→ EXERCISE DIRECTIONS: Give back the data below word for word. Any image in it should be left out.

→ AVAILABLE DATA:
● ● ● ●
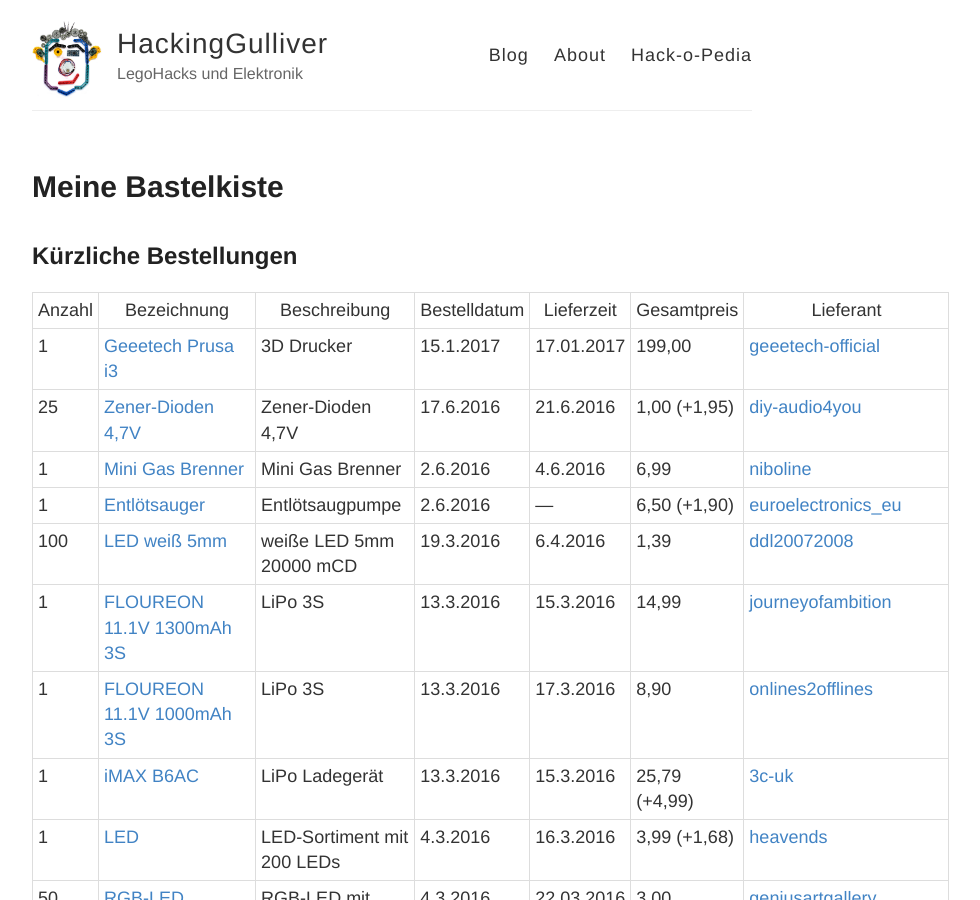
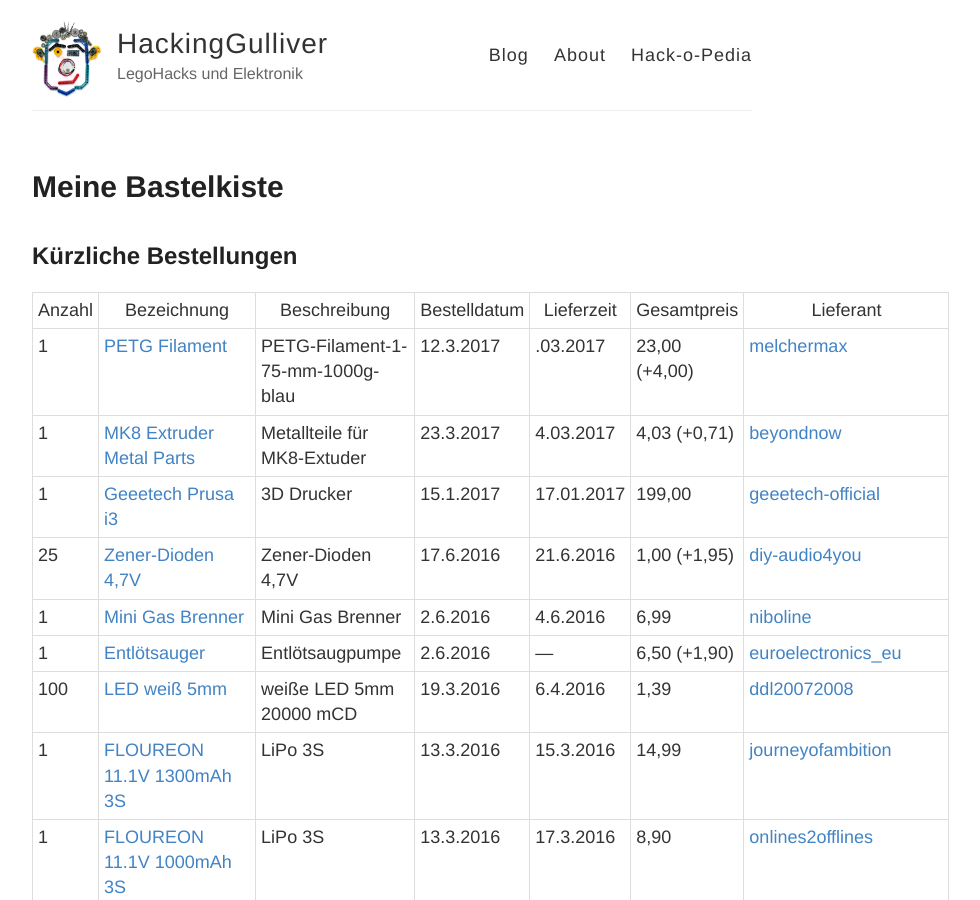
Before and after one commit to HackingGulliver/hackinggulliver.github.io, a Jekyll site: the page built from hackopedia/Lager.md, in a window 1280 px wide and 900 px high. Shown: the whole window, without its empty margins (248-1228 px from the left). Built offline with Jekyll 4.4.1, drawn with Linux system fonts in a browser that asks for light colours.

Commit message:
Lager aktualisiert: MK8-Extruderteile und PETG Filament

```diff
--- a/hackopedia/Lager.md
+++ b/hackopedia/Lager.md
@@ -8,6 +8,8 @@ permalink: /hackopedia/Lager
 
 | Anzahl | Bezeichnung | Beschreibung | Bestelldatum | Lieferzeit | Gesamtpreis | Lieferant |
 | --- | --- | --- | --- | --- | --- | --- |
+| 1 | [PETG Filament](http://www.ebay.de/itm/391665538570) | PETG-Filament-1-75-mm-1000g-blau | 12.3.2017 | .03.2017 | 23,00 (+4,00) | [ melchermax](http://www.ebay.de/usr/ melchermax) |
+| 1 | [MK8 Extruder Metal Parts](http://www.ebay.de/itm/262583770325) | Metallteile für MK8-Extuder | 23.3.2017 | 4.03.2017 | 4,03 (+0,71) | [beyondnow](http://www.ebay.de/usr/beyondnow) |
 | 1 | [Geeetech Prusa i3](http://www.ebay.de/itm/331998257600) | 3D Drucker | 15.1.2017 | 17.01.2017 | 199,00 | [geeetech-official](http://www.ebay.de/usr/geeetech-official) |
 | 25 | [Zener-Dioden 4,7V](http://www.ebay.de/itm/150850242005) | Zener-Dioden 4,7V | 17.6.2016 | 21.6.2016 | 1,00 (+1,95) | [diy-audio4you](http://www.ebay.de/usr/diy-audio4you) |
 | 1 | [Mini Gas Brenner](http://www.ebay.de/itm/271738703757) | Mini Gas Brenner | 2.6.2016 | 4.6.2016 | 6,99 | [niboline](http://www.ebay.de/usr/niboline) |
```
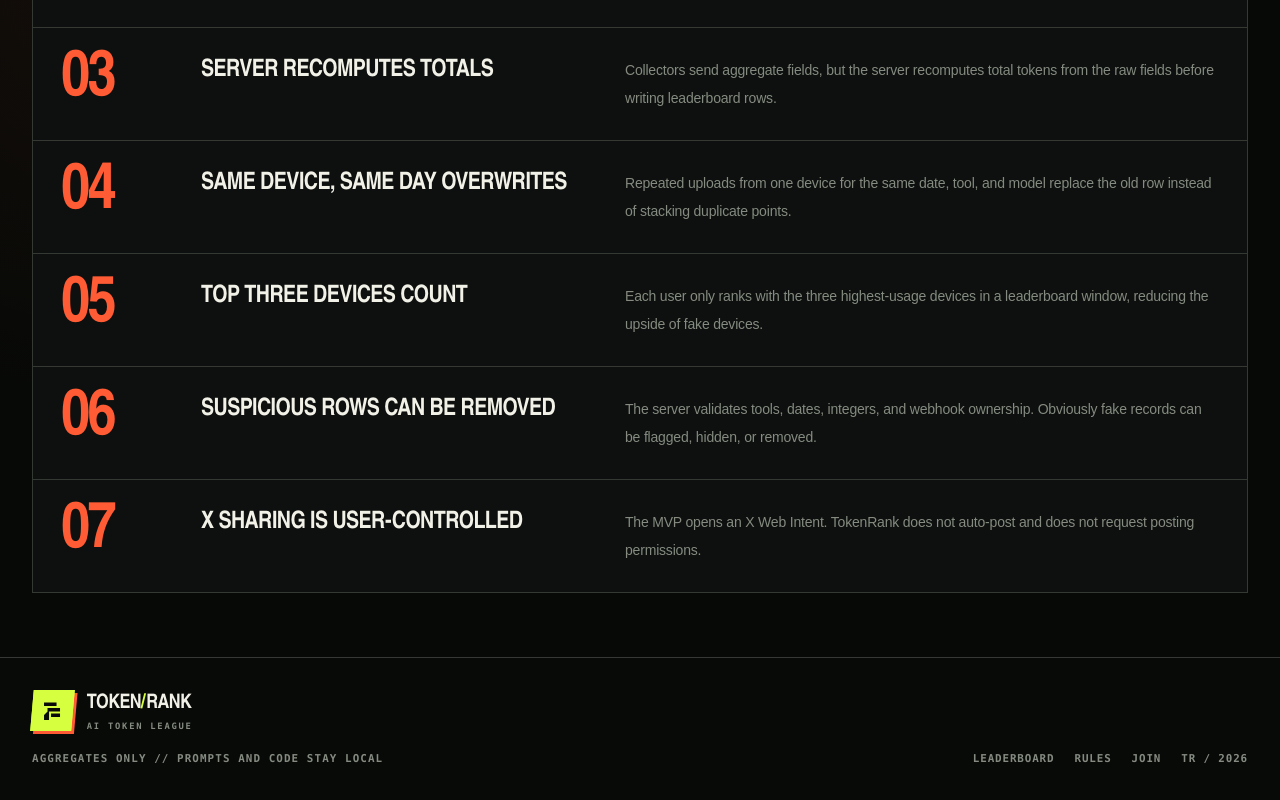
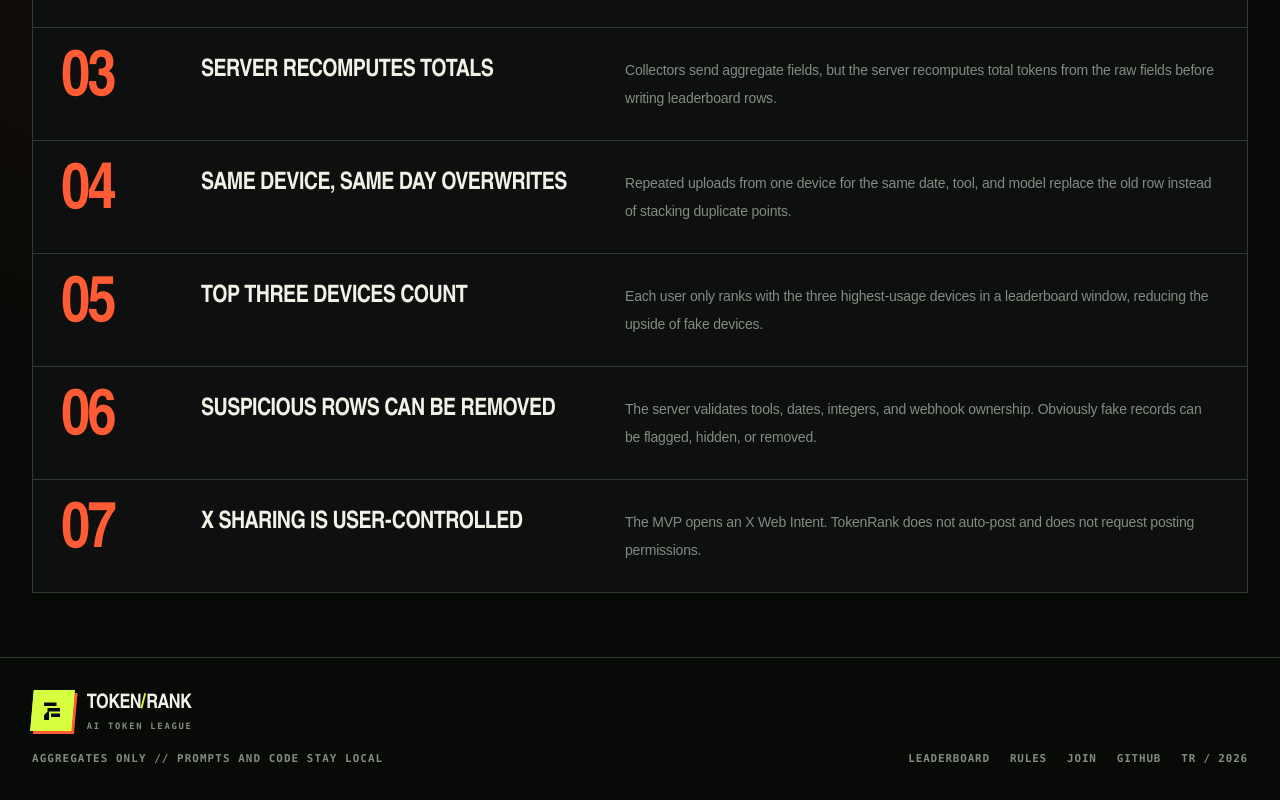
Before and after one commit to tokenrank/tokenrank, a Next.js app: page /rules in a window 1280 px wide. Shown: the part 1195-1995 px from the top of the page. Built offline with nearby package versions, Linux system fonts and the light colour scheme; no server answers.

Commit message:
Add GitHub source link to site

```diff
--- a/app/page.tsx
+++ b/app/page.tsx
@@ -12,7 +12,7 @@ import { getCopy, text } from "@/src/i18n/copy";
 import { getRequestLocale } from "@/src/i18n/server";
 import { formatTokens, formatUsdMicros } from "@/src/lib/format";
 import { parseLeaderboardSearchParams } from "@/src/lib/leaderboard/search-params";
-import { absoluteUrl, siteName, siteUrl } from "@/src/lib/site";
+import { absoluteUrl, githubRepositoryUrl, siteName, siteUrl } from "@/src/lib/site";
 import type { LeaderboardEntry } from "@/src/lib/types";
 import { getLeaderboard } from "@/src/lib/users";
 
@@ -78,6 +78,7 @@ export default async function Home({
     url: siteUrl,
     description: copy.home.metaDescription,
     inLanguage: htmlLang(locale),
+    sameAs: [githubRepositoryUrl],
   };
   const leaderboardJsonLd = {
     "@context": "https://schema.org",
--- a/components/shell/footer.tsx
+++ b/components/shell/footer.tsx
@@ -3,6 +3,7 @@ import Link from "next/link";
 import { TokenRankLogo } from "@/components/brand/tokenrank-logo";
 import type { Locale } from "@/src/i18n/config";
 import { getCopy } from "@/src/i18n/copy";
+import { githubRepositoryUrl } from "@/src/lib/site";
 
 export function Footer({ locale }: { locale: Locale }) {
   const copy = getCopy(locale);
@@ -30,6 +31,14 @@ export function Footer({ locale }: { locale: Locale }) {
           <Link href="/onboard" className="hover:text-[color:var(--tr-gold)]">
             {copy.common.nav.start}
           </Link>
+          <a
+            href={githubRepositoryUrl}
+            target="_blank"
+            rel="noreferrer"
+            className="hover:text-[color:var(--tr-gold)]"
+          >
+            {copy.common.nav.github}
+          </a>
           <span className="text-[color:var(--tr-muted)]">TR / 2026</span>
         </div>
       </div>
--- a/src/i18n/copy.ts
+++ b/src/i18n/copy.ts
@@ -12,6 +12,7 @@ const en = {
       rules: "Rules",
       dashboard: "Dashboard",
       start: "Join",
+      github: "GitHub",
       openDashboard: "Open {name}'s dashboard",
     },
     language: {
@@ -476,6 +477,7 @@ const zh = {
       rules: "规则",
       dashboard: "面板",
       start: "上榜",
+      github: "GitHub",
       openDashboard: "打开 {name} 的面板",
     },
     language: {
--- a/src/lib/site.ts
+++ b/src/lib/site.ts
@@ -1,4 +1,5 @@
 export const siteName = "TokenRank";
+export const githubRepositoryUrl = "https://github.com/tokenrank/tokenrank";
 export const siteUrl = (process.env.NEXT_PUBLIC_APP_URL ?? "https://tokenrank.org").replace(
   /\/$/,
   "",
```
Also changed, not shown: 2 other files (tests, documents, lock files or other folders).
● ● ● ●
→ COMPLETED EXERCISE:
Before and after one commit to HackingGulliver/hackinggulliver.github.io, a Jekyll site: the page built from hackopedia/Lager.md, in a window 1280 px wide and 900 px high. Shown: the whole window, without its empty margins (248-1228 px from the left). Built offline with Jekyll 4.4.1, drawn with Linux system fonts in a browser that asks for light colours.

Commit message:
Lager aktualisiert: MK8-Extruderteile und PETG Filament

```diff
--- a/hackopedia/Lager.md
+++ b/hackopedia/Lager.md
@@ -8,6 +8,8 @@ permalink: /hackopedia/Lager
 
 | Anzahl | Bezeichnung | Beschreibung | Bestelldatum | Lieferzeit | Gesamtpreis | Lieferant |
 | --- | --- | --- | --- | --- | --- | --- |
+| 1 | [PETG Filament](http://www.ebay.de/itm/391665538570) | PETG-Filament-1-75-mm-1000g-blau | 12.3.2017 | .03.2017 | 23,00 (+4,00) | [ melchermax](http://www.ebay.de/usr/ melchermax) |
+| 1 | [MK8 Extruder Metal Parts](http://www.ebay.de/itm/262583770325) | Metallteile für MK8-Extuder | 23.3.2017 | 4.03.2017 | 4,03 (+0,71) | [beyondnow](http://www.ebay.de/usr/beyondnow) |
 | 1 | [Geeetech Prusa i3](http://www.ebay.de/itm/331998257600) | 3D Drucker | 15.1.2017 | 17.01.2017 | 199,00 | [geeetech-official](http://www.ebay.de/usr/geeetech-official) |
 | 25 | [Zener-Dioden 4,7V](http://www.ebay.de/itm/150850242005) | Zener-Dioden 4,7V | 17.6.2016 | 21.6.2016 | 1,00 (+1,95) | [diy-audio4you](http://www.ebay.de/usr/diy-audio4you) |
 | 1 | [Mini Gas Brenner](http://www.ebay.de/itm/271738703757) | Mini Gas Brenner | 2.6.2016 | 4.6.2016 | 6,99 | [niboline](http://www.ebay.de/usr/niboline) |
```
Before and after one commit to tokenrank/tokenrank, a Next.js app: page /rules in a window 1280 px wide. Shown: the part 1195-1995 px from the top of the page. Built offline with nearby package versions, Linux system fonts and the light colour scheme; no server answers.

Commit message:
Add GitHub source link to site

```diff
--- a/app/page.tsx
+++ b/app/page.tsx
@@ -12,7 +12,7 @@ import { getCopy, text } from "@/src/i18n/copy";
 import { getRequestLocale } from "@/src/i18n/server";
 import { formatTokens, formatUsdMicros } from "@/src/lib/format";
 import { parseLeaderboardSearchParams } from "@/src/lib/leaderboard/search-params";
-import { absoluteUrl, siteName, siteUrl } from "@/src/lib/site";
+import { absoluteUrl, githubRepositoryUrl, siteName, siteUrl } from "@/src/lib/site";
 import type { LeaderboardEntry } from "@/src/lib/types";
 import { getLeaderboard } from "@/src/lib/users";
 
@@ -78,6 +78,7 @@ export default async function Home({
     url: siteUrl,
     description: copy.home.metaDescription,
     inLanguage: htmlLang(locale),
+    sameAs: [githubRepositoryUrl],
   };
   const leaderboardJsonLd = {
     "@context": "https://schema.org",
--- a/components/shell/footer.tsx
+++ b/components/shell/footer.tsx
@@ -3,6 +3,7 @@ import Link from "next/link";
 import { TokenRankLogo } from "@/components/brand/tokenrank-logo";
 import type { Locale } from "@/src/i18n/config";
 import { getCopy } from "@/src/i18n/copy";
+import { githubRepositoryUrl } from "@/src/lib/site";
 
 export function Footer({ locale }: { locale: Locale }) {
   const copy = getCopy(locale);
@@ -30,6 +31,14 @@ export function Footer({ locale }: { locale: Locale }) {
           <Link href="/onboard" className="hover:text-[color:var(--tr-gold)]">
             {copy.common.nav.start}
           </Link>
+          <a
+            href={githubRepositoryUrl}
+            target="_blank"
+            rel="noreferrer"
+            className="hover:text-[color:var(--tr-gold)]"
+          >
+            {copy.common.nav.github}
+          </a>
           <span className="text-[color:var(--tr-muted)]">TR / 2026</span>
         </div>
       </div>
--- a/src/i18n/copy.ts
+++ b/src/i18n/copy.ts
@@ -12,6 +12,7 @@ const en = {
       rules: "Rules",
       dashboard: "Dashboard",
       start: "Join",
+      github: "GitHub",
       openDashboard: "Open {name}'s dashboard",
     },
     language: {
@@ -476,6 +477,7 @@ const zh = {
       rules: "规则",
       dashboard: "面板",
       start: "上榜",
+      github: "GitHub",
       openDashboard: "打开 {name} 的面板",
     },
     language: {
--- a/src/lib/site.ts
+++ b/src/lib/site.ts
@@ -1,4 +1,5 @@
 export const siteName = "TokenRank";
+export const githubRepositoryUrl = "https://github.com/tokenrank/tokenrank";
 export const siteUrl = (process.env.NEXT_PUBLIC_APP_URL ?? "https://tokenrank.org").replace(
   /\/$/,
   "",
```
Also changed, not shown: 2 other files (tests, documents, lock files or other folders).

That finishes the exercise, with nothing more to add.